Marcus informed the king that the Jews’ show of respect was literally hollow. The king, outraged that his Jewish subjects appeared to be mocking him, planned to visit the Jewish market the very next morning to catch the Jews carrying empty Torah cases. When he did, their punishment would be severe: The men would be executed, women and children would be taken as slaves, and the synagogues would be burned.

That night, the prophet Elijah visited the heads of each of the 12 local synagogues in their dreams and instructed them to fill the empty Torah cases with Torah scrolls. When the king arrived the next day and ordered his men to open up the beautiful cases, he found Torahs inside.

Like Haman in the story of Esther, Marcus was hung on a tree for having lied to the king, and the Jews were saved. The king even granted them special tax breaks for three years. The day of the king’s visit, the 17th of Shevat, was established as a Sicilian Purim. The story of the Sicilian Purim is preserved, in Hebrew, on a number of scrolls, modeled in both language and form on the Megillat Esther. The scroll is most often referred to as the Megillat Saragosa, because, in the scroll, the town of Syracuse is called Saragosa (not to be confused with the Spanish city).

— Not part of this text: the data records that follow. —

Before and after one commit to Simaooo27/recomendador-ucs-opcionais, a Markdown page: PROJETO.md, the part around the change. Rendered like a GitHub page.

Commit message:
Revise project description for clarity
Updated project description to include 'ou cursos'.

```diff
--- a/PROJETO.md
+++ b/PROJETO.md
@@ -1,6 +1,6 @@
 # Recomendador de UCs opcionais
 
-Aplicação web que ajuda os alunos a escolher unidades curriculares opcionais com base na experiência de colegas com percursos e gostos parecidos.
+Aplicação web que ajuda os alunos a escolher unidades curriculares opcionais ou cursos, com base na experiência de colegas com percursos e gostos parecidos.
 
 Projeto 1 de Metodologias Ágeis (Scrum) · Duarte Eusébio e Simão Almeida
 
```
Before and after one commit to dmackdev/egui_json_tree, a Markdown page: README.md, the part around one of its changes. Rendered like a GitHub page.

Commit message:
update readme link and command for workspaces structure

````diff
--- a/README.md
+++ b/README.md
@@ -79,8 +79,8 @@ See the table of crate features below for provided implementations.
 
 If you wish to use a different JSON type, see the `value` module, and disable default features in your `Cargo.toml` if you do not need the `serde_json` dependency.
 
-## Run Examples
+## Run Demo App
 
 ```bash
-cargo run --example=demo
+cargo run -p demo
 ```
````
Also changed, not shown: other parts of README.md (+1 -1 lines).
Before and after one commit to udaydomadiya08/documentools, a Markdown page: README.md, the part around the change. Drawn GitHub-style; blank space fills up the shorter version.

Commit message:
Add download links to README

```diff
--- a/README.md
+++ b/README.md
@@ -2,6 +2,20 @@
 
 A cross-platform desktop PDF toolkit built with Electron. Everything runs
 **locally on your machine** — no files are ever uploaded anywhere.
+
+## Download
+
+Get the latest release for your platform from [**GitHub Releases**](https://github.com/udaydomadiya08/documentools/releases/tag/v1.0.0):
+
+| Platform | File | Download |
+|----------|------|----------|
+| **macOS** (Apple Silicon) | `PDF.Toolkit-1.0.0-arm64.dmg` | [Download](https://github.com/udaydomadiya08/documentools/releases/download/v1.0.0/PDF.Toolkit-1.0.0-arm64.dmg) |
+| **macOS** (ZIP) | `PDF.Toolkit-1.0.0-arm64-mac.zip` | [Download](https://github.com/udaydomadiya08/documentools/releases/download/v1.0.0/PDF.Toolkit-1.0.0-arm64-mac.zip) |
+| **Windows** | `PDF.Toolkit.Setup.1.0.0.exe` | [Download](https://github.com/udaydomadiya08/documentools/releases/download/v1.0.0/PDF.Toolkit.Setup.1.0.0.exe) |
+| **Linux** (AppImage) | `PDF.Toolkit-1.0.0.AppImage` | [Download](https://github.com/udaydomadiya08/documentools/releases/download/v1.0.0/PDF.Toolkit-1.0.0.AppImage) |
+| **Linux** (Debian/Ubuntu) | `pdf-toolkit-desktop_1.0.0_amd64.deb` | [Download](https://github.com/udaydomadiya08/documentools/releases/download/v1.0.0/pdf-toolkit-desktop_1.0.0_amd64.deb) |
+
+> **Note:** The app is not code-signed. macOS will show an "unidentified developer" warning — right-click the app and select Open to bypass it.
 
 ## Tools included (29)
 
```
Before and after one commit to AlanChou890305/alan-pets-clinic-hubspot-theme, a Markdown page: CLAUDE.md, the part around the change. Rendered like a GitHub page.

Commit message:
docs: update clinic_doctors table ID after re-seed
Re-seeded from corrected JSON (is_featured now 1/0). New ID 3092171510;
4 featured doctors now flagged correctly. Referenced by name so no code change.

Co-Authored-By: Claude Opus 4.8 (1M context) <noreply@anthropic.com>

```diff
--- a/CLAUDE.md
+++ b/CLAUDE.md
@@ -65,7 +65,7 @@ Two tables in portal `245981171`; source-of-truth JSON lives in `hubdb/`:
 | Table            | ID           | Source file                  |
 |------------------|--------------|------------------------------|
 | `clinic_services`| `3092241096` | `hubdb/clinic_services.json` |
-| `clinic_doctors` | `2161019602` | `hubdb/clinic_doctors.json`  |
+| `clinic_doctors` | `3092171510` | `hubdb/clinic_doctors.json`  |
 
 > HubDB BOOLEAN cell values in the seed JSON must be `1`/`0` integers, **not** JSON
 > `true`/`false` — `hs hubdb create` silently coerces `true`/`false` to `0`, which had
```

Megillat Saragosa. (MS Roth 217. Reproduced with the permission of Special Collections, Leeds University Library.)

Because Sicily was under the control of Spain in 1492, Sicilian Jews were subject to the edict of expulsion like the rest of Spanish Jewry. Some five thousand Jews were forced to flee Syracuse, after which they settled mainly in Ottoman territories to the east. The Sicilian Purim was celebrated into the 20th century by several Jewish communities in Greece and Turkey, including Ioannina, Istanbul, Thessaloniki, and Smyrna.

The Jewish community of Syracuse had been primarily Greek-speaking, and, since most of the towns in which they ended up were also Greek-speaking, they were able to maintain their language, a distinctly Jewish variety of Greek called Judeo-Greek, written (like Ladino and Yiddish) in Hebrew characters. In addition, Jews made use of unique vocabulary items, mainly words borrowed from Hebrew. For example, Judeo-Greek speakers used the word “hashekha” (darkness) to mean a church and “rimonim”(pomegranates) as a euphemism for breasts.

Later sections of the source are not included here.